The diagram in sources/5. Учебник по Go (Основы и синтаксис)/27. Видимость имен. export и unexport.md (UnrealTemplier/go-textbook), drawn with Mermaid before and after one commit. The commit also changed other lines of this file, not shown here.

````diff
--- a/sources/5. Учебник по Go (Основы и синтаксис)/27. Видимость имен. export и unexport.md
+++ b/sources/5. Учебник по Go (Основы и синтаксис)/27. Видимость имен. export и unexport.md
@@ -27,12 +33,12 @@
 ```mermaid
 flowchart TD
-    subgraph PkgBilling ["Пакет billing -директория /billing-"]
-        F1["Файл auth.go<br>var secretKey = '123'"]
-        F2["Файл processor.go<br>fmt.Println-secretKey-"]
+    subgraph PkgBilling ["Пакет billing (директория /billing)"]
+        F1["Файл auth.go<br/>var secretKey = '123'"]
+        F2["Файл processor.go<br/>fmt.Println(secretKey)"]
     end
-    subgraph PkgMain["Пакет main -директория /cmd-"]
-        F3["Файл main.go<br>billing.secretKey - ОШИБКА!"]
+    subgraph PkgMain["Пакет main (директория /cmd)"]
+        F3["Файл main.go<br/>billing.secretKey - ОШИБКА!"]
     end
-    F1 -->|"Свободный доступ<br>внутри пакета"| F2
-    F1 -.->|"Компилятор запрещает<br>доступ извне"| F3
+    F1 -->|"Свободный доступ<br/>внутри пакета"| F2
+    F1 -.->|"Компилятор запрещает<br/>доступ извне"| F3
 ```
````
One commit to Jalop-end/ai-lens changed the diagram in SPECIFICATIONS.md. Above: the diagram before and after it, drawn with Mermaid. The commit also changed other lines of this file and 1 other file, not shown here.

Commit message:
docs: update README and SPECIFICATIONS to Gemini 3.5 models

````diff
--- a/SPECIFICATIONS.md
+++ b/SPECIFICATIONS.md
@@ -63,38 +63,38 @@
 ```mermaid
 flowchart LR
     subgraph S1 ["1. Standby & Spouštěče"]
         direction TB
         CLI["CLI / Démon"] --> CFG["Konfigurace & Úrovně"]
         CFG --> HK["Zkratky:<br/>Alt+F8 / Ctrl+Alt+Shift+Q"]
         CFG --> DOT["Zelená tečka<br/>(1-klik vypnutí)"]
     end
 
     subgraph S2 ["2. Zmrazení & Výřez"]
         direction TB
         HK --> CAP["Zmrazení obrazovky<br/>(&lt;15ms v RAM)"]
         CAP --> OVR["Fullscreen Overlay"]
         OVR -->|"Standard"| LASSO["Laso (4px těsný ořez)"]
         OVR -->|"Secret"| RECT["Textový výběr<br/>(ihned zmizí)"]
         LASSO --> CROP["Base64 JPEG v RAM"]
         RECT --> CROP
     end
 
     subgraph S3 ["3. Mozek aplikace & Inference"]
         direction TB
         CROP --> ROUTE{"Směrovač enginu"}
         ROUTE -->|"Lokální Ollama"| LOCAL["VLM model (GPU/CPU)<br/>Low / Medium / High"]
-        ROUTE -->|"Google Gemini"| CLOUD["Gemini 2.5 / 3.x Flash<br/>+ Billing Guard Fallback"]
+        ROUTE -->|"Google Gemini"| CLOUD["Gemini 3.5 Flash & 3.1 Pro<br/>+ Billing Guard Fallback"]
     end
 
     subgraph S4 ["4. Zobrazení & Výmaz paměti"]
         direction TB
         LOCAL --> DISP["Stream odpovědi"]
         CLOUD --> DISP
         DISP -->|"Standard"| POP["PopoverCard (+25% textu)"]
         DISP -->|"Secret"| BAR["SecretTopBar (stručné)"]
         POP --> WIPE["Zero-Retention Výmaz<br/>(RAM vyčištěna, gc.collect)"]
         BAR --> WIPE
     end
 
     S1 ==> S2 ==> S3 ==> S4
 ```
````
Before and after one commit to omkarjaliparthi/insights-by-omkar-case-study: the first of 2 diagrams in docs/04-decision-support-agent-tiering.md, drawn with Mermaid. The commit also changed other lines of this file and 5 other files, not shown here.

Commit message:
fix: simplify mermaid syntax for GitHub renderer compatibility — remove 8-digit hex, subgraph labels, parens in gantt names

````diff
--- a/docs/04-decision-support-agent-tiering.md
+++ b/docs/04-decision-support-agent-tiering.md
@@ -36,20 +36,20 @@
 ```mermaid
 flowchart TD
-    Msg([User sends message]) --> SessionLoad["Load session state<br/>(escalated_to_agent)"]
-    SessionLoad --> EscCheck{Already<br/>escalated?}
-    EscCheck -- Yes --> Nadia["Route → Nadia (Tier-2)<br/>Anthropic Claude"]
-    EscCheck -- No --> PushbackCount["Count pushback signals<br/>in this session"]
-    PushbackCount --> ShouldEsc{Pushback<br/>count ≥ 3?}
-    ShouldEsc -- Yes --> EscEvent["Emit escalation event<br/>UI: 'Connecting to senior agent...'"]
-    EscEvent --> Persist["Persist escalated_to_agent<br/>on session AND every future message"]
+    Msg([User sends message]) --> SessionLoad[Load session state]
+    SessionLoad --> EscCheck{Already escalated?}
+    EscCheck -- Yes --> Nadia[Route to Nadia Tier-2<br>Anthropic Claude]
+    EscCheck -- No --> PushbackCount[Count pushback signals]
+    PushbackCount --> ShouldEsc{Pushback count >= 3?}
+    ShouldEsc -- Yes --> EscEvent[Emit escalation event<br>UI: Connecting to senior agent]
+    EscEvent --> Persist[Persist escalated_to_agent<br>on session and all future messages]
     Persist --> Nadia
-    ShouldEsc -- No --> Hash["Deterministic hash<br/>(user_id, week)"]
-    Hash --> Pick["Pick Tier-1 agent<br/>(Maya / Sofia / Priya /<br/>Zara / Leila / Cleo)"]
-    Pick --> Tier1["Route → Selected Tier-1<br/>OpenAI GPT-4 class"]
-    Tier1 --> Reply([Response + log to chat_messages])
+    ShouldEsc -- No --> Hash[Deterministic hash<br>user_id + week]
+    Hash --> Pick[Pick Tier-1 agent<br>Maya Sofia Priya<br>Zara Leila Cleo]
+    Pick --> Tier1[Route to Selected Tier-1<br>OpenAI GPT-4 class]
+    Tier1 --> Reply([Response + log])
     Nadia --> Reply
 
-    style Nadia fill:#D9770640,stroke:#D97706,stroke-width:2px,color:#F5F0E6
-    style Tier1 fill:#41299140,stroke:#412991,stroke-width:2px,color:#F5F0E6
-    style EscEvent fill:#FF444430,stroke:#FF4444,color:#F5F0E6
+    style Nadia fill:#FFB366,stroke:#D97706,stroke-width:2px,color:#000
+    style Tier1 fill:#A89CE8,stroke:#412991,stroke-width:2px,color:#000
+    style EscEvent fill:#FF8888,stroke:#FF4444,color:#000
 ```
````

* _What is required_:
Line by line, repeat everything in the records verbatim.

* _Result_:
The diagram in sources/5. Учебник по Go (Основы и синтаксис)/27. Видимость имен. export и unexport.md (UnrealTemplier/go-textbook), drawn with Mermaid before and after one commit. The commit also changed other lines of this file, not shown here.

````diff
--- a/sources/5. Учебник по Go (Основы и синтаксис)/27. Видимость имен. export и unexport.md
+++ b/sources/5. Учебник по Go (Основы и синтаксис)/27. Видимость имен. export и unexport.md
@@ -27,12 +33,12 @@
 ```mermaid
 flowchart TD
-    subgraph PkgBilling ["Пакет billing -директория /billing-"]
-        F1["Файл auth.go<br>var secretKey = '123'"]
-        F2["Файл processor.go<br>fmt.Println-secretKey-"]
+    subgraph PkgBilling ["Пакет billing (директория /billing)"]
+        F1["Файл auth.go<br/>var secretKey = '123'"]
+        F2["Файл processor.go<br/>fmt.Println(secretKey)"]
     end
-    subgraph PkgMain["Пакет main -директория /cmd-"]
-        F3["Файл main.go<br>billing.secretKey - ОШИБКА!"]
+    subgraph PkgMain["Пакет main (директория /cmd)"]
+        F3["Файл main.go<br/>billing.secretKey - ОШИБКА!"]
     end
-    F1 -->|"Свободный доступ<br>внутри пакета"| F2
-    F1 -.->|"Компилятор запрещает<br>доступ извне"| F3
+    F1 -->|"Свободный доступ<br/>внутри пакета"| F2
+    F1 -.->|"Компилятор запрещает<br/>доступ извне"| F3
 ```
````
One commit to Jalop-end/ai-lens changed the diagram in SPECIFICATIONS.md. Above: the diagram before and after it, drawn with Mermaid. The commit also changed other lines of this file and 1 other file, not shown here.

Commit message:
docs: update README and SPECIFICATIONS to Gemini 3.5 models

````diff
--- a/SPECIFICATIONS.md
+++ b/SPECIFICATIONS.md
@@ -63,38 +63,38 @@
 ```mermaid
 flowchart LR
     subgraph S1 ["1. Standby & Spouštěče"]
         direction TB
         CLI["CLI / Démon"] --> CFG["Konfigurace & Úrovně"]
         CFG --> HK["Zkratky:<br/>Alt+F8 / Ctrl+Alt+Shift+Q"]
         CFG --> DOT["Zelená tečka<br/>(1-klik vypnutí)"]
     end
 
     subgraph S2 ["2. Zmrazení & Výřez"]
         direction TB
         HK --> CAP["Zmrazení obrazovky<br/>(&lt;15ms v RAM)"]
         CAP --> OVR["Fullscreen Overlay"]
         OVR -->|"Standard"| LASSO["Laso (4px těsný ořez)"]
         OVR -->|"Secret"| RECT["Textový výběr<br/>(ihned zmizí)"]
         LASSO --> CROP["Base64 JPEG v RAM"]
         RECT --> CROP
     end
 
     subgraph S3 ["3. Mozek aplikace & Inference"]
         direction TB
         CROP --> ROUTE{"Směrovač enginu"}
         ROUTE -->|"Lokální Ollama"| LOCAL["VLM model (GPU/CPU)<br/>Low / Medium / High"]
-        ROUTE -->|"Google Gemini"| CLOUD["Gemini 2.5 / 3.x Flash<br/>+ Billing Guard Fallback"]
+        ROUTE -->|"Google Gemini"| CLOUD["Gemini 3.5 Flash & 3.1 Pro<br/>+ Billing Guard Fallback"]
     end
 
     subgraph S4 ["4. Zobrazení & Výmaz paměti"]
         direction TB
         LOCAL --> DISP["Stream odpovědi"]
         CLOUD --> DISP
         DISP -->|"Standard"| POP["PopoverCard (+25% textu)"]
         DISP -->|"Secret"| BAR["SecretTopBar (stručné)"]
         POP --> WIPE["Zero-Retention Výmaz<br/>(RAM vyčištěna, gc.collect)"]
         BAR --> WIPE
     end
 
     S1 ==> S2 ==> S3 ==> S4
 ```
````
Before and after one commit to omkarjaliparthi/insights-by-omkar-case-study: the first of 2 diagrams in docs/04-decision-support-agent-tiering.md, drawn with Mermaid. The commit also changed other lines of this file and 5 other files, not shown here.

Commit message:
fix: simplify mermaid syntax for GitHub renderer compatibility — remove 8-digit hex, subgraph labels, parens in gantt names

````diff
--- a/docs/04-decision-support-agent-tiering.md
+++ b/docs/04-decision-support-agent-tiering.md
@@ -36,20 +36,20 @@
 ```mermaid
 flowchart TD
-    Msg([User sends message]) --> SessionLoad["Load session state<br/>(escalated_to_agent)"]
-    SessionLoad --> EscCheck{Already<br/>escalated?}
-    EscCheck -- Yes --> Nadia["Route → Nadia (Tier-2)<br/>Anthropic Claude"]
-    EscCheck -- No --> PushbackCount["Count pushback signals<br/>in this session"]
-    PushbackCount --> ShouldEsc{Pushback<br/>count ≥ 3?}
-    ShouldEsc -- Yes --> EscEvent["Emit escalation event<br/>UI: 'Connecting to senior agent...'"]
-    EscEvent --> Persist["Persist escalated_to_agent<br/>on session AND every future message"]
+    Msg([User sends message]) --> SessionLoad[Load session state]
+    SessionLoad --> EscCheck{Already escalated?}
+    EscCheck -- Yes --> Nadia[Route to Nadia Tier-2<br>Anthropic Claude]
+    EscCheck -- No --> PushbackCount[Count pushback signals]
+    PushbackCount --> ShouldEsc{Pushback count >= 3?}
+    ShouldEsc -- Yes --> EscEvent[Emit escalation event<br>UI: Connecting to senior agent]
+    EscEvent --> Persist[Persist escalated_to_agent<br>on session and all future messages]
     Persist --> Nadia
-    ShouldEsc -- No --> Hash["Deterministic hash<br/>(user_id, week)"]
-    Hash --> Pick["Pick Tier-1 agent<br/>(Maya / Sofia / Priya /<br/>Zara / Leila / Cleo)"]
-    Pick --> Tier1["Route → Selected Tier-1<br/>OpenAI GPT-4 class"]
-    Tier1 --> Reply([Response + log to chat_messages])
+    ShouldEsc -- No --> Hash[Deterministic hash<br>user_id + week]
+    Hash --> Pick[Pick Tier-1 agent<br>Maya Sofia Priya<br>Zara Leila Cleo]
+    Pick --> Tier1[Route to Selected Tier-1<br>OpenAI GPT-4 class]
+    Tier1 --> Reply([Response + log])
     Nadia --> Reply
 
-    style Nadia fill:#D9770640,stroke:#D97706,stroke-width:2px,color:#F5F0E6
-    style Tier1 fill:#41299140,stroke:#412991,stroke-width:2px,color:#F5F0E6
-    style EscEvent fill:#FF444430,stroke:#FF4444,color:#F5F0E6
+    style Nadia fill:#FFB366,stroke:#D97706,stroke-width:2px,color:#000
+    style Tier1 fill:#A89CE8,stroke:#412991,stroke-width:2px,color:#000
+    style EscEvent fill:#FF8888,stroke:#FF4444,color:#000
 ```
````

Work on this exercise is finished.